Birmingham Six member Paddy Hill says apology 'insult'
One of the six men wrongly convicted of the 1974 Birmingham pub bombings has said an apology from a man who says he was part of the group who planted the bombs was insulting to those bereaved.
Paddy Hill was speaking after Michael Hayes told the BBC he took collective responsibility for the attack.
The Birmingham Six spent 17 years in prison before their convictions were quashed in 1991.
Mr Hill said Hayes speaking out earlier would have done nothing for them.
Explosions at two Birmingham city centre pubs - the Mulberry Bush and Tavern in then Town - killed 21 people in November 1974.
Mr Hill said that in the aftermath of the attacks, an IRA spokesman said that if any of their members were found to have been involved in the bombings they would be court martialled.
"That's why they all [the real bombers] denied it when they went home," he said.
"They were interrogated. They all denied that they had anything to do with the bombings. It was two years later when they actually found out the truth."
He said that if Hayes had handed in himself in at that time it would not have helped the Birmingham Six.
"No, it wouldn't have done, because we'd already been convicted," Mr Hill said.
"It wouldn't have helped us at all. All the British establishment would've said is that it was an IRA plot to get us out."
Mr Hill described Hayes' apology as "ridiculous".
"That to me is an insult to the people, the families of those who are dead, after all this time," he said.
"I'm just surprised that coming out at this stage 40-odd years later and admitting it, I just don't understand why he's done it now.
"But nonetheless I welcome it, at least it might do something to stop the whispering campaign that it was all about the Birmingham Six from within the British establishment."
Hayes, who now lives in south Dublin, refused to reveal who planted the bombs in the Mulberry Bush and the Tavern in the Town but said he was speaking out to give "the point of view of a participant".
He claimed the bombs had not been intended to kill people, and that he was sorry innocent people were killed.
Relatives of those killed have rejected the apology as "gutless and spineless".
An inquest into the bombings has been re-opened following a campaign by victims' families, who feel they have been denied justice and that their loved ones have been forgotten.
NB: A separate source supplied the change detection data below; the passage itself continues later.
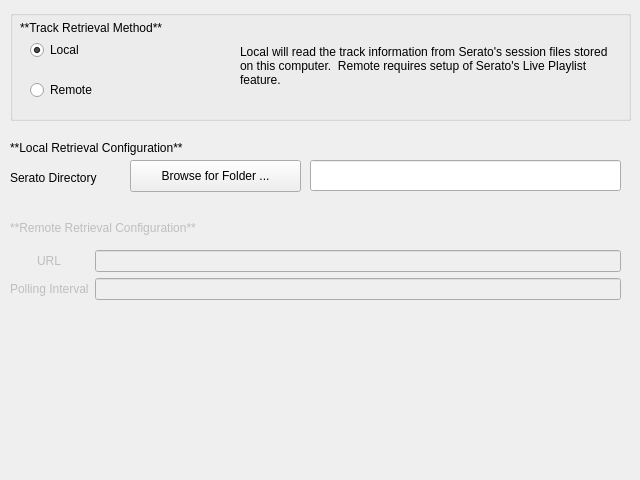
Qt form nowplaying/resources/inputs_serato_connection_ui.ui (whatsnowplaying/whats-now-playing) before a commit.
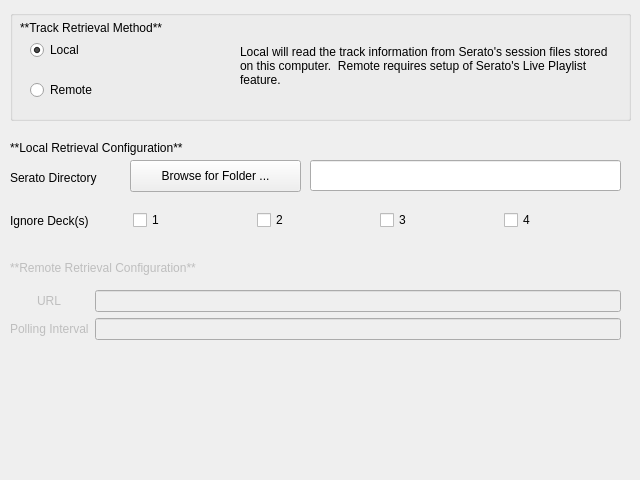
The same form after that commit.

Patch:
```diff
--- a/nowplaying/resources/inputs_serato_connection_ui.ui
+++ b/nowplaying/resources/inputs_serato_connection_ui.ui
@@ -145,6 +145,53 @@
     </rect>
    </property>
   </widget>
+  <widget class="QWidget" name="ignoredecks_widget">
+   <property name="geometry">
+    <rect>
+     <x>10</x>
+     <y>200</y>
+     <width>611</width>
+     <height>41</height>
+    </rect>
+   </property>
+   <layout class="QHBoxLayout" name="ignoredecks_layout">
+    <item>
+     <widget class="QLabel" name="ignoredeck_label">
+      <property name="text">
+       <string>Ignore Deck(s)</string>
+      </property>
+     </widget>
+    </item>
+    <item>
+     <widget class="QCheckBox" name="deck1_checkbox">
+      <property name="text">
+       <string>1</string>
+      </property>
+     </widget>
+    </item>
+    <item>
+     <widget class="QCheckBox" name="deck2_checkbox">
+      <property name="text">
+       <string>2</string>
+      </property>
+     </widget>
+    </item>
+    <item>
+     <widget class="QCheckBox" name="deck3_checkbox">
+      <property name="text">
+       <string>3</string>
+      </property>
+     </widget>
+    </item>
+    <item>
+     <widget class="QCheckBox" name="deck4_checkbox">
+      <property name="text">
+       <string>4</string>
+      </property>
+     </widget>
+    </item>
+   </layout>
+  </widget>
   <widget class="QLabel" name="remoteconfig_label">
    <property name="enabled">
     <bool>false</bool>
@@ -152,7 +199,7 @@
    <property name="geometry">
     <rect>
      <x>10</x>
-     <y>220</y>
+     <y>260</y>
      <width>311</width>
      <height>16</height>
     </rect>
@@ -168,7 +215,7 @@
    <property name="geometry">
     <rect>
      <x>10</x>
-     <y>250</y>
+     <y>290</y>
      <width>611</width>
      <height>80</height>
     </rect>
```
Left out of the diff: 80 changed lines with no effect on the pictures.
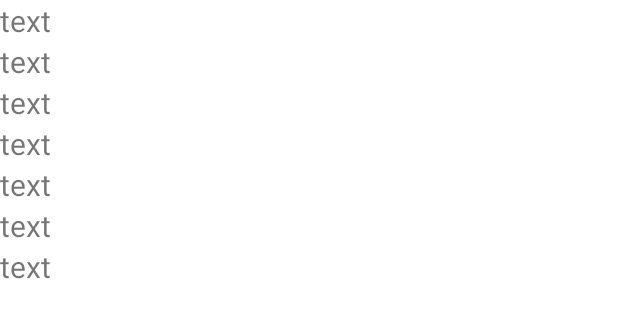
After one commit to younghyeok-k/Musicapp, an Android app: the layout text_row_item.xml on its own in the app's theme, with its tools: preview values and no code run, on a phone screen of 412 x 824 dp. The commit adds this screen. Shown: the top 318 px of the screen. Run offline under Robolectric (Android 15) with nearby library versions, the phone set to English and light mode, and no system bars.

Commit message:
2023 03 0 7

```diff
--- /dev/null
+++ b/app/src/main/res/layout/text_row_item.xml
@@ -0,0 +1,57 @@
+<?xml version="1.0" encoding="utf-8"?>
+<LinearLayout
+    xmlns:android="http://schemas.android.com/apk/res/android"
+    android:layout_width="match_parent"
+    android:layout_height="300dp"
+    android:orientation="vertical">
+
+    <TextView
+        android:id="@+id/textid"
+        android:textSize="20sp"
+        android:text="text"
+        android:layout_width="wrap_content"
+        android:layout_height="wrap_content"/>
+
+    <TextView
+        android:id="@+id/textusername"
+        android:textSize="20sp"
+        android:text="text"
+        android:layout_width="wrap_content"
+        android:layout_height="wrap_content"/>
+
+    <TextView
+        android:id="@+id/textpassword"
+        android:textSize="20sp"
+        android:text="text"
+        android:layout_width="wrap_content"
+        android:layout_height="wrap_content"/>
+
+    <TextView
+        android:id="@+id/textemail"
+        android:textSize="20sp"
+        android:text="text"
+        android:layout_width="wrap_content"
+        android:layout_height="wrap_content"/>
+
+    <TextView
+        android:id="@+id/textrole"
+        android:textSize="20sp"
+        android:text="text"
+        android:layout_width="wrap_content"
+        android:layout_height="wrap_content"/>
+
+    <TextView
+        android:id="@+id/textupdateAt"
+        android:textSize="20sp"
+        android:text="text"
+        android:layout_width="wrap_content"
+        android:layout_height="wrap_content"/>
+
+    <TextView
+        android:id="@+id/textcreateAt"
+        android:textSize="20sp"
+        android:text="text"
+        android:layout_width="wrap_content"
+        android:layout_height="wrap_content"/>
+
+</LinearLayout>
```
Also changed, not shown: app/build.gradle (+10 -0 lines), app/src/main/java/com/example/musicapp/IntroActivity.kt (+19 -2 lines), app/src/main/java/com/example/musicapp/MainActivity.kt (+16 -1 lines), app/src/main/java/com/example/musicapp/adapter/CustomAdapter.kt (added, +58 -0 lines), app/src/main/java/com/example/musicapp/api/LoginApi.kt (added, +19 -0 lines), app/src/main/java/com/example/musicapp/api/RetrofitInstance.kt (added, +18 -0 lines), app/src/main/java/com/example/musicapp/model/joinPost.kt (added, +12 -0 lines), app/src/main/java/com/example/musicapp/model/loginPost.kt (added, +13 -0 lines), app/src/main/java/com/example/musicapp/viewmodel/MainViewModel.kt (added, +27 -0 lines), app/src/main/res/layout/activity_intro.xml (+6 -5 lines), app/src/main/res/layout/activity_main.xml (+4 -11 lines).
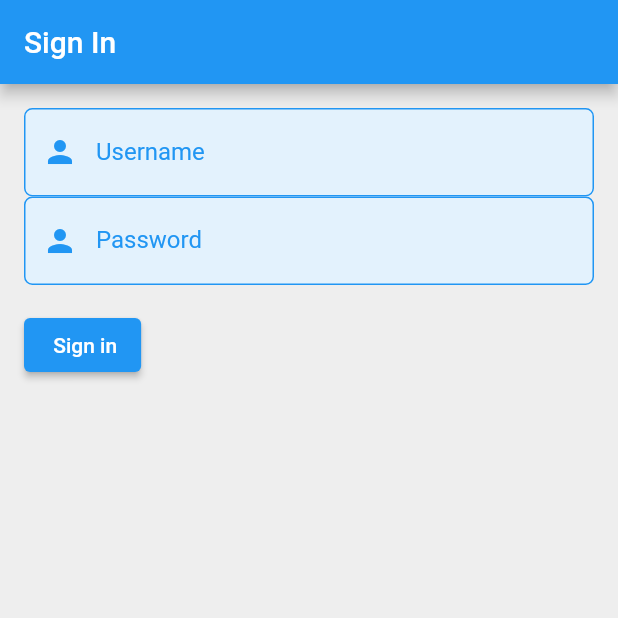
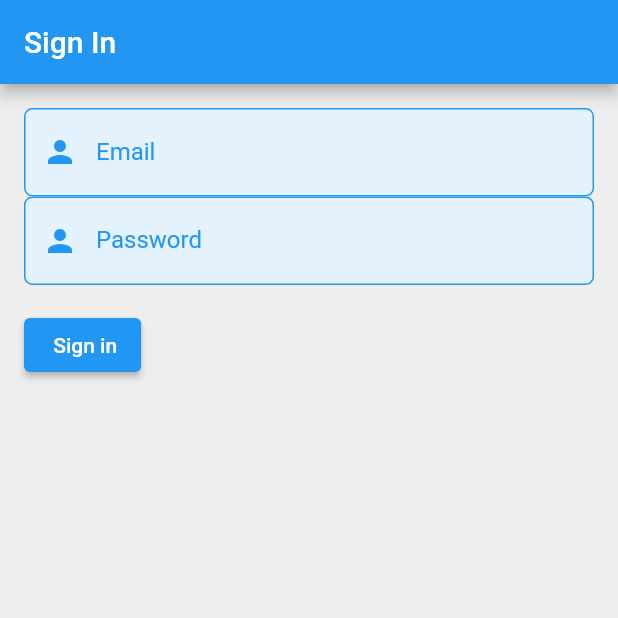
Before and after one commit to cornell1234/Diet-Counselling, a Flutter app: the screen it shows after launch, on a phone screen of 412 x 824 dp, the top half of it. Run offline on Flutter 3.47's test engine with Material 2 defaults, Android fonts, the phone set to English and light mode, and no system bars; our stand-ins replace cloud_firestore, firebase_auth, firebase_core, get_it; accounts and stored records are empty.

Commit message:
registration

```diff
--- a/mobile/lib/screens/auth/registration_Screen.dart
+++ b/mobile/lib/screens/auth/registration_Screen.dart
@@ -9,6 +9,7 @@ class _registrationFormState extends State<registrationForm> {
   final _formKey = GlobalKey<FormState>();
   final fullname = TextEditingController();
   final age = TextEditingController();
+  final location = TextEditingController();
   final email = TextEditingController();
   final password = TextEditingController();
   final confirmpassword = TextEditingController();
@@ -34,6 +35,10 @@ class _registrationFormState extends State<registrationForm> {
                 decoration: InputDecoration(labelText: 'Age'),
                 keyboardType: TextInputType.number,
                 controller: age,
+              ),
+              TextFormField(
+                decoration: const InputDecoration(labelText: 'Location'),
+                controller: location,
               ),
               TextFormField(
                 decoration: InputDecoration(labelText: 'Email'),
--- a/mobile/lib/screens/auth/signin_Screen.dart
+++ b/mobile/lib/screens/auth/signin_Screen.dart
@@ -10,7 +10,7 @@ class signinForm extends StatefulWidget {
 
 class _signinFormState extends State<signinForm> {
   final _formKey = GlobalKey<FormState>();
-  final username = TextEditingController();
+  final email = TextEditingController();
   final TextEditingController passwordController = TextEditingController();
   final TextEditingController emailController = TextEditingController();
 
@@ -30,7 +30,7 @@ class _signinFormState extends State<signinForm> {
               crossAxisAlignment: CrossAxisAlignment.start,
               children: <Widget>[
                 CustomTextField(
-                  label: 'Username',
+                  label: 'Email',
                   controller: emailController,
                 ),
                 CustomTextField(
--- a/mobile/lib/widgets/text_field.dart
+++ b/mobile/lib/widgets/text_field.dart
@@ -22,6 +22,8 @@ class CustomTextField extends StatelessWidget {
           labelText: label,
           labelStyle: const TextStyle(color: Colors.blue),
           filled: true,
-            fillColor: Colors.blue[50]));
+          fillColor: Colors.blue[50]),
+      controller: controller,
+    );
   }
 }
```
Also changed, not shown: mobile/lib/provider/auth_provider.dart (+11 -2 lines). Lines whose indentation alone changed are shown as unchanged.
West Midlands Police said their investigation remained open and they would respond to "any new significant information to bring those responsible to justice".